There has been a huge amount of economic data pouring out in the last two weeks, all the while in the face of news of increasing violence in the Ukraine, Jordan, and the Middle East.

Domestically, we seem to be in a situation negative total inflation – the Fed will be on hold until December delaying any further interest rate decisions.  It seems the global economy will pick up by the end of the year, and there is some growth in the US for the next little while. The biggest worry in global markets at the moment is around oil and commodities.

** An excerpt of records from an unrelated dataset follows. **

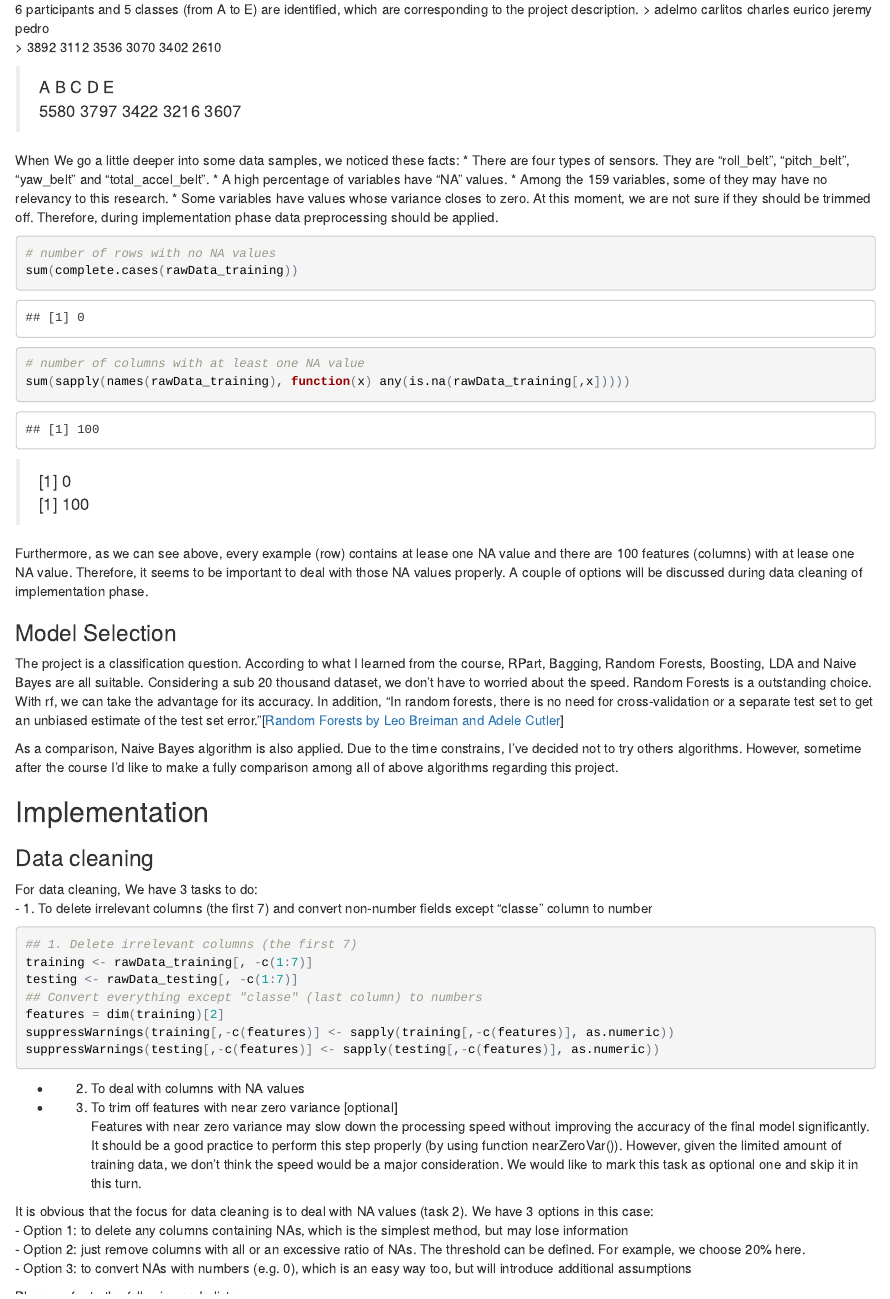
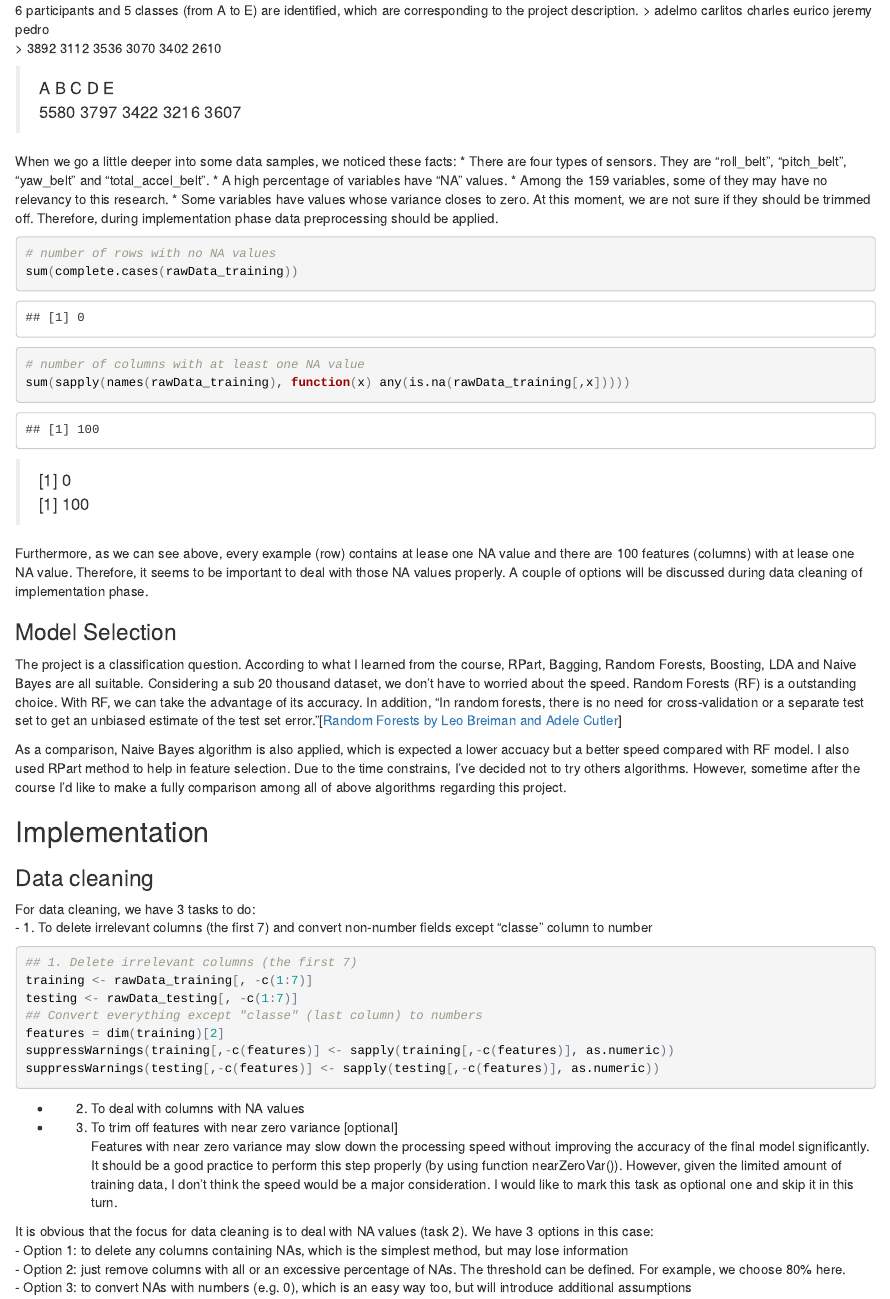
Before and after one commit to sunbaoshi1975/MyStudy, an R Markdown document (PML Course Project/ProjectWriteup.rmd): the page in a window 1100 px wide, from 6100 px down before the commit and from 3830 px down after it, so that both start at the same text. The pictures show the output file PML Course Project/ProjectWriteup.html that the author committed with the source, opened offline.

Commit message:
fix some typo in PLM Rmd

````diff
--- a/PML Course Project/ProjectWriteup.rmd
+++ b/PML Course Project/ProjectWriteup.rmd
@@ -69,7 +69,7 @@ We can see there are 19622 and 20 examples in the training and testing datasets
 > A    B    C    D    E
 > 5580 3797 3422 3216 3607
 
-When We go a little deeper into some data samples, we noticed these facts:
+When we go a little deeper into some data samples, we noticed these facts:
 * There are four types of sensors. They are "roll_belt", "pitch_belt", "yaw_belt" and "total_accel_belt".
 * A high percentage of variables have "NA" values.
 * Among the 159 variables, some of they may have no relevancy to this research.
@@ -88,13 +88,13 @@ sum(sapply(names(rawData_training), function(x) any(is.na(rawData_training[,x]))
 Furthermore, as we can see above, every example (row) contains at lease one NA value and there are 100 features (columns) with at lease one NA value. Therefore, it seems to be important to deal with those NA values properly. A couple of options will be discussed during data cleaning of implementation phase.
 
 ### Model Selection
-The project is a classification question. According to what I learned from the course, RPart, Bagging, Random Forests, Boosting, LDA and Naive Bayes are all suitable. Considering a sub 20 thousand dataset, we don't have to worried about the speed. Random Forests is a outstanding choice. With rf, we can take the advantage for its accuracy. In addition, "In random forests, there is no need for cross-validation or a separate test set to get an unbiased estimate of the test set error."[[Random Forests by Leo Breiman and Adele Cutler](http://www.stat.berkeley.edu/~breiman/RandomForests/cc_home.htm#ooberr)]
+The project is a classification question. According to what I learned from the course, RPart, Bagging, Random Forests, Boosting, LDA and Naive Bayes are all suitable. Considering a sub 20 thousand dataset, we don't have to worried about the speed. Random Forests (RF) is a outstanding choice. With RF, we can take the advantage of its accuracy. In addition, "In random forests, there is no need for cross-validation or a separate test set to get an unbiased estimate of the test set error."[[Random Forests by Leo Breiman and Adele Cutler](http://www.stat.berkeley.edu/~breiman/RandomForests/cc_home.htm#ooberr)]
 
-As a comparison, Naive Bayes algorithm is also applied. Due to the time constrains, I've decided not to try others algorithms. However, sometime after the course I'd like to make a fully comparison among all of above algorithms regarding this project.
+As a comparison, Naive Bayes algorithm is also applied, which is expected a lower accuacy but a better speed compared with RF model. I also used RPart method to help in feature selection. Due to the time constrains, I've decided not to try others algorithms. However, sometime after the course I'd like to make a fully comparison among all of above algorithms regarding this project.
 
 ## Implementation
 ### Data cleaning
-For data cleaning, We have 3 tasks to do:
+For data cleaning, we have 3 tasks to do:
 - 1. To delete irrelevant columns (the first 7) and convert non-number fields except "classe" column to number
 ```{r}
 ## 1. Delete irrelevant columns (the first 7)
@@ -107,11 +107,11 @@ suppressWarnings(testing[,-c(features)] <- sapply(testing[,-c(features)], as.num
 ```
 - 2. To deal with columns with NA values
 - 3. To trim off features with near zero variance [optional]
-Features with near zero variance may slow down the processing speed without improving the accuracy of the final model significantly. It should be a good practice to perform this step properly (by using function nearZeroVar()). However, given the limited amount of training data, we don't think the speed would be a major consideration. We would like to mark this task as optional one and skip it in this turn.
+Features with near zero variance may slow down the processing speed without improving the accuracy of the final model significantly. It should be a good practice to perform this step properly (by using function nearZeroVar()). However, given the limited amount of training data, I don't think the speed would be a major consideration. I would like to mark this task as optional one and skip it in this turn.
 
 It is obvious that the focus for data cleaning is to deal with NA values (task 2). We have 3 options in this case:
 - Option 1: to delete any columns containing NAs, which is the simplest method, but may lose information
-- Option 2: just remove columns with all or an excessive ratio of NAs. The threshold can be defined. For example, we choose 20% here.
+- Option 2: just remove columns with all or an excessive percentage of NAs. The threshold can be defined. For example, we choose 80% here.
 - Option 3: to convert NAs with numbers (e.g. 0), which is an easy way too, but will introduce additional assumptions
 
 Please refer to the following code lists:
````
Also changed, not shown: PML Course Project/ProjectWriteup.html, PML Course Project/ProjectWriteup.md, PML Course Project/ProjectWriteup.rmd (8 more changed lines).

My discussions with experts lead me to people that people are very concerned about the wild swings in commodity prices, and there are a lot of people thinking about hedging.  This is coming from buyers who have exposure on the spend side, who have seen commodities fall, but are hoping to be able to manage that risk in the next 3-6 months.  Prices dropping aren’t always a good thing, because people then factor them into their contracts, hoping they will stay low – which they don’t always do.

By the end of the year those electing to hedge are hoping to hedge out 25% of next years risk into the second half of 2016. The other big discussion is around oil.  Oil dropped to the mid-40’s, and in 50’s, and was back into the 40’s,  and on Friday was about 51-52. Brent is at 58  or $15 off the bottom and there is lots of exposure.  People are asking the question “Should I hedge or is there another possibility it could go down even further?”  And consumers are asking – this bounce looks real, and are we off the bottom now?

The focused challenge for everyone on oil is whether are we at the bottom.  Most certainly we are close to it, but we could be. Oil could certainly drop further,  but one thing is for sure – it will definitely rebound and go back up in the next 16-20 months off . Why you ask?  The US is having record levels of sales of SUV’s and trucks this year.  And the Chinese are also buying lots of cars.  The demand for oil is not about to drop any time soon!   And the ominous sounds of violence are always a threat to distribution and market channels, which is always a predictor of oil price increases.  So those counting for a period of extended low prices in oil should enjoy it while they can, as what comes down…..will eventually come back up.